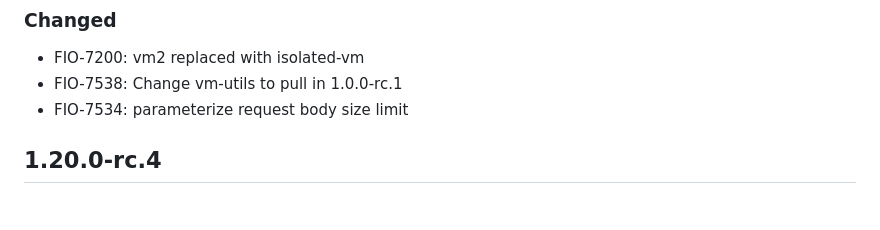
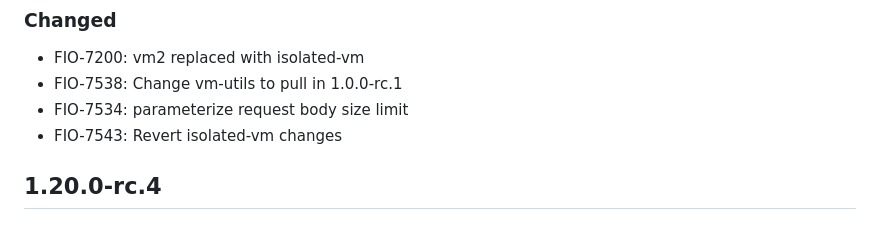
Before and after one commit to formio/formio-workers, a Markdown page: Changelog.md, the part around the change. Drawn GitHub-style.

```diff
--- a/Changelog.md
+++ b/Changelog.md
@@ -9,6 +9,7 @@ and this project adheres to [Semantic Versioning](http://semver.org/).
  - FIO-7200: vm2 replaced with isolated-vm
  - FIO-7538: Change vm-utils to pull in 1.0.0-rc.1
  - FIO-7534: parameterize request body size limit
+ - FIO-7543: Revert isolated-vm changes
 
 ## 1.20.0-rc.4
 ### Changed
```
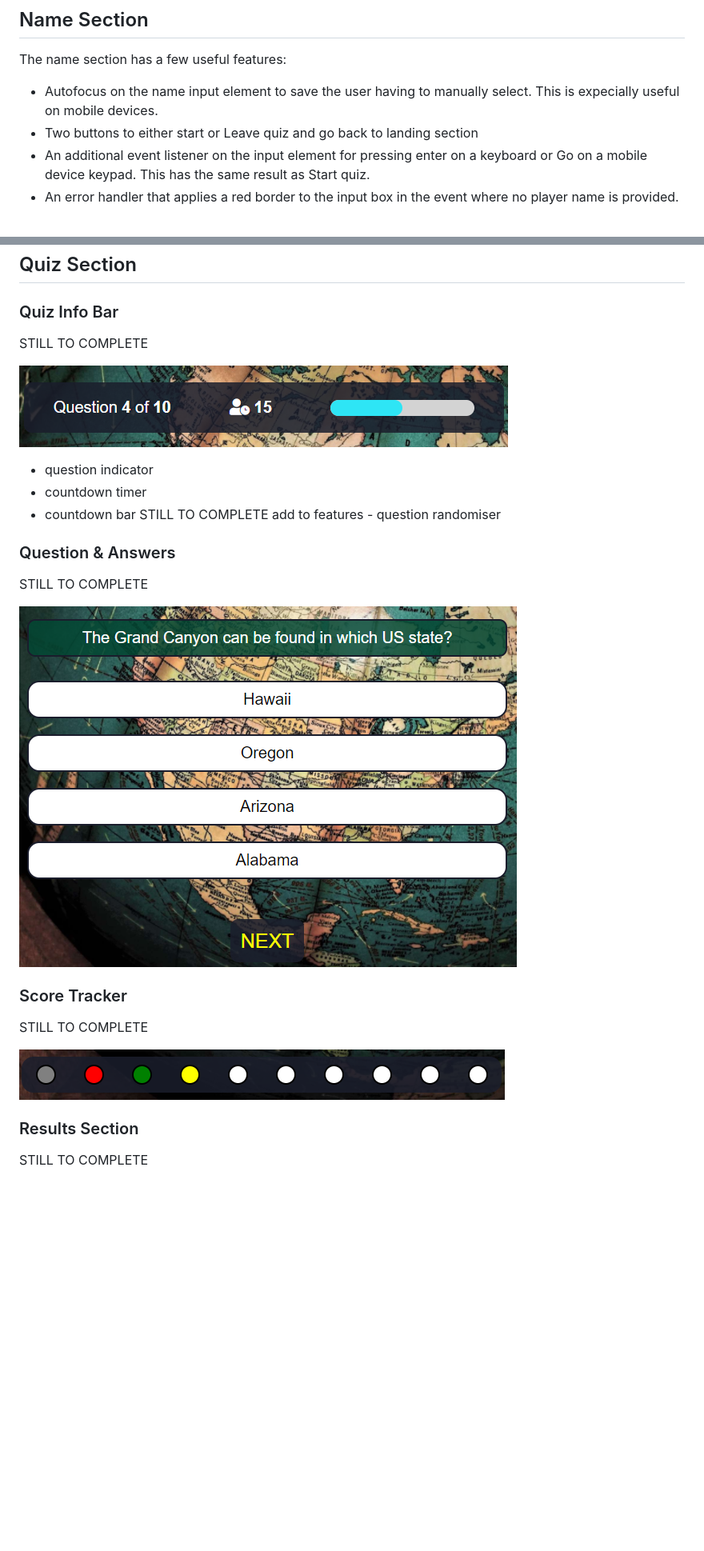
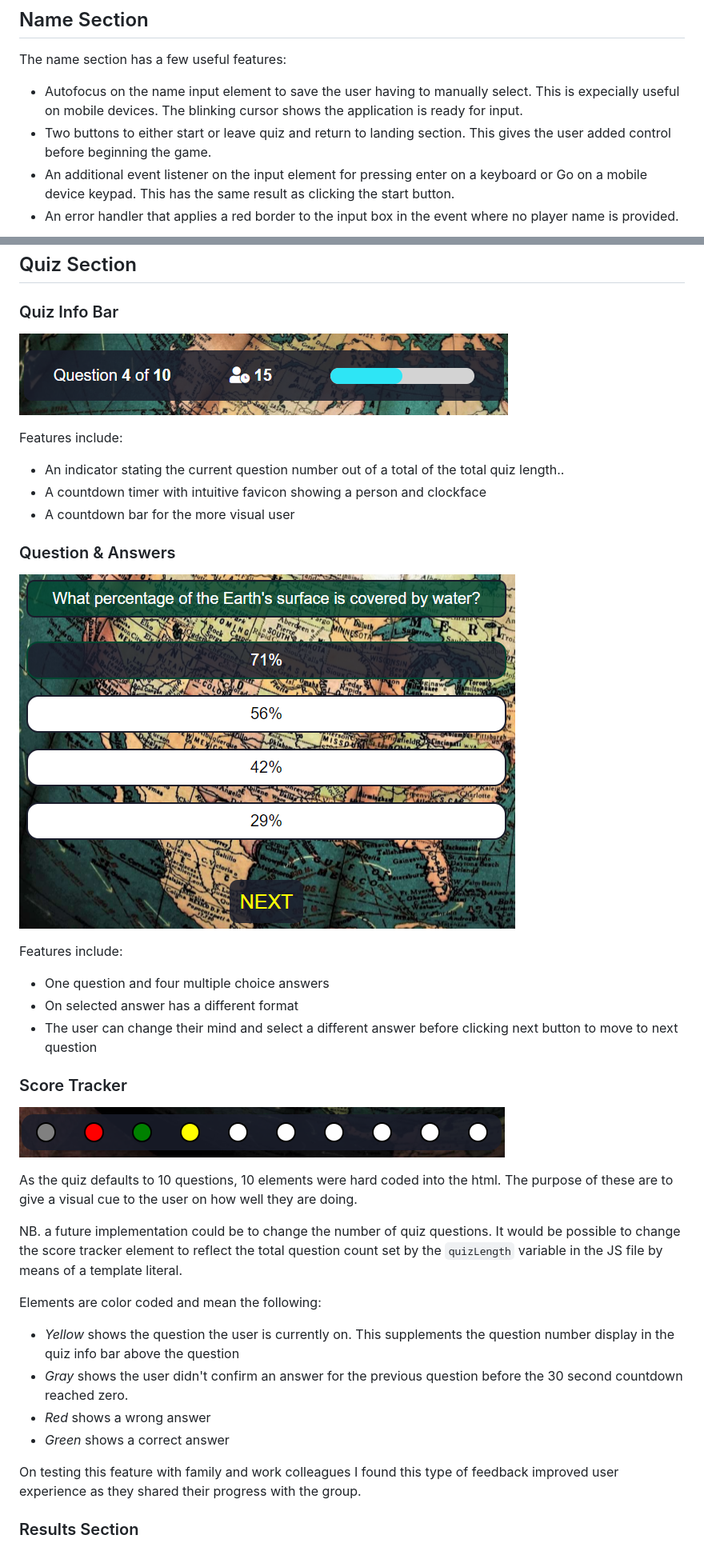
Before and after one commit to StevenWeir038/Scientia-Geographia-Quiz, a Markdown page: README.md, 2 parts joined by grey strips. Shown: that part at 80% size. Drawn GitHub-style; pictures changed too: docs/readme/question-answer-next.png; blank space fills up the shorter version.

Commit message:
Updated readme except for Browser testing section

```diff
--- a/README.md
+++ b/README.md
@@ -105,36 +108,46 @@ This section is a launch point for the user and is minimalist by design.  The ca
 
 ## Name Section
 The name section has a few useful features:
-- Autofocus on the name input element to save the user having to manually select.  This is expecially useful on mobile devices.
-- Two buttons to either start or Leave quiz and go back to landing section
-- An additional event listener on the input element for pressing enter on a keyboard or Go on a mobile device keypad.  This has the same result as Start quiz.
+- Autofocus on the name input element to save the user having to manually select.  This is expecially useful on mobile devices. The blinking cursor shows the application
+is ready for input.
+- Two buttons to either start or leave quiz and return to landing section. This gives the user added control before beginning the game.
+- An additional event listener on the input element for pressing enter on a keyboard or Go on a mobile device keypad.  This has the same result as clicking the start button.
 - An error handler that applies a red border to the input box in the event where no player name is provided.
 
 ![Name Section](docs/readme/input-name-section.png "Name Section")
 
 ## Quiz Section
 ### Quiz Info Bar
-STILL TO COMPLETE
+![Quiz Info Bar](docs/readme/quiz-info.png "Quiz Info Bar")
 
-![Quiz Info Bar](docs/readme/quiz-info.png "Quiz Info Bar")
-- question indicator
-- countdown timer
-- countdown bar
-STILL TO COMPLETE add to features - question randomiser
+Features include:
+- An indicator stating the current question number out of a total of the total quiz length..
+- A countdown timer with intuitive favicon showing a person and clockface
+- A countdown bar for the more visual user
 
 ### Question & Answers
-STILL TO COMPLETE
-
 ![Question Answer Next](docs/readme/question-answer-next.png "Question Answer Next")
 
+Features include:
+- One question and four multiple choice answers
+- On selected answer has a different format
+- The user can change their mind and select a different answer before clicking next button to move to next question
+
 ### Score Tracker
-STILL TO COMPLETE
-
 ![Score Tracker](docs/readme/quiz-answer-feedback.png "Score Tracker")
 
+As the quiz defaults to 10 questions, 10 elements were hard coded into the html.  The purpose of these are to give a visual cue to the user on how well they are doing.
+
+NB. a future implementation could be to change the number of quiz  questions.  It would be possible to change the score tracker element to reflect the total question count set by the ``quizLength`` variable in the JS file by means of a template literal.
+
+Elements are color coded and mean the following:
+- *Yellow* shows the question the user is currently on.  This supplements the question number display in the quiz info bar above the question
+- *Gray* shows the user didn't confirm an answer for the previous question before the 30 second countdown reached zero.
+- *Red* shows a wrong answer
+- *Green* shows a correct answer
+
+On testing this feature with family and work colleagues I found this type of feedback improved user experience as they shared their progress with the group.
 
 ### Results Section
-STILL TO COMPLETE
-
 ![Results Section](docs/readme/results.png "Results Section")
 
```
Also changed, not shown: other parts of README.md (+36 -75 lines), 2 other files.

> _What this task involves_
Every line of the listing should be repeated exactly; no picture should appear.

> _The completed task_
Before and after one commit to formio/formio-workers, a Markdown page: Changelog.md, the part around the change. Drawn GitHub-style.

```diff
--- a/Changelog.md
+++ b/Changelog.md
@@ -9,6 +9,7 @@ and this project adheres to [Semantic Versioning](http://semver.org/).
  - FIO-7200: vm2 replaced with isolated-vm
  - FIO-7538: Change vm-utils to pull in 1.0.0-rc.1
  - FIO-7534: parameterize request body size limit
+ - FIO-7543: Revert isolated-vm changes
 
 ## 1.20.0-rc.4
 ### Changed
```
Before and after one commit to StevenWeir038/Scientia-Geographia-Quiz, a Markdown page: README.md, 2 parts joined by grey strips. Shown: that part at 80% size. Drawn GitHub-style; pictures changed too: docs/readme/question-answer-next.png; blank space fills up the shorter version.

Commit message:
Updated readme except for Browser testing section

```diff
--- a/README.md
+++ b/README.md
@@ -105,36 +108,46 @@ This section is a launch point for the user and is minimalist by design.  The ca
 
 ## Name Section
 The name section has a few useful features:
-- Autofocus on the name input element to save the user having to manually select.  This is expecially useful on mobile devices.
-- Two buttons to either start or Leave quiz and go back to landing section
-- An additional event listener on the input element for pressing enter on a keyboard or Go on a mobile device keypad.  This has the same result as Start quiz.
+- Autofocus on the name input element to save the user having to manually select.  This is expecially useful on mobile devices. The blinking cursor shows the application
+is ready for input.
+- Two buttons to either start or leave quiz and return to landing section. This gives the user added control before beginning the game.
+- An additional event listener on the input element for pressing enter on a keyboard or Go on a mobile device keypad.  This has the same result as clicking the start button.
 - An error handler that applies a red border to the input box in the event where no player name is provided.
 
 ![Name Section](docs/readme/input-name-section.png "Name Section")
 
 ## Quiz Section
 ### Quiz Info Bar
-STILL TO COMPLETE
+![Quiz Info Bar](docs/readme/quiz-info.png "Quiz Info Bar")
 
-![Quiz Info Bar](docs/readme/quiz-info.png "Quiz Info Bar")
-- question indicator
-- countdown timer
-- countdown bar
-STILL TO COMPLETE add to features - question randomiser
+Features include:
+- An indicator stating the current question number out of a total of the total quiz length..
+- A countdown timer with intuitive favicon showing a person and clockface
+- A countdown bar for the more visual user
 
 ### Question & Answers
-STILL TO COMPLETE
-
 ![Question Answer Next](docs/readme/question-answer-next.png "Question Answer Next")
 
+Features include:
+- One question and four multiple choice answers
+- On selected answer has a different format
+- The user can change their mind and select a different answer before clicking next button to move to next question
+
 ### Score Tracker
-STILL TO COMPLETE
-
 ![Score Tracker](docs/readme/quiz-answer-feedback.png "Score Tracker")
 
+As the quiz defaults to 10 questions, 10 elements were hard coded into the html.  The purpose of these are to give a visual cue to the user on how well they are doing.
+
+NB. a future implementation could be to change the number of quiz  questions.  It would be possible to change the score tracker element to reflect the total question count set by the ``quizLength`` variable in the JS file by means of a template literal.
+
+Elements are color coded and mean the following:
+- *Yellow* shows the question the user is currently on.  This supplements the question number display in the quiz info bar above the question
+- *Gray* shows the user didn't confirm an answer for the previous question before the 30 second countdown reached zero.
+- *Red* shows a wrong answer
+- *Green* shows a correct answer
+
+On testing this feature with family and work colleagues I found this type of feedback improved user experience as they shared their progress with the group.
 
 ### Results Section
-STILL TO COMPLETE
-
 ![Results Section](docs/readme/results.png "Results Section")
 
```
Also changed, not shown: other parts of README.md (+36 -75 lines), 2 other files.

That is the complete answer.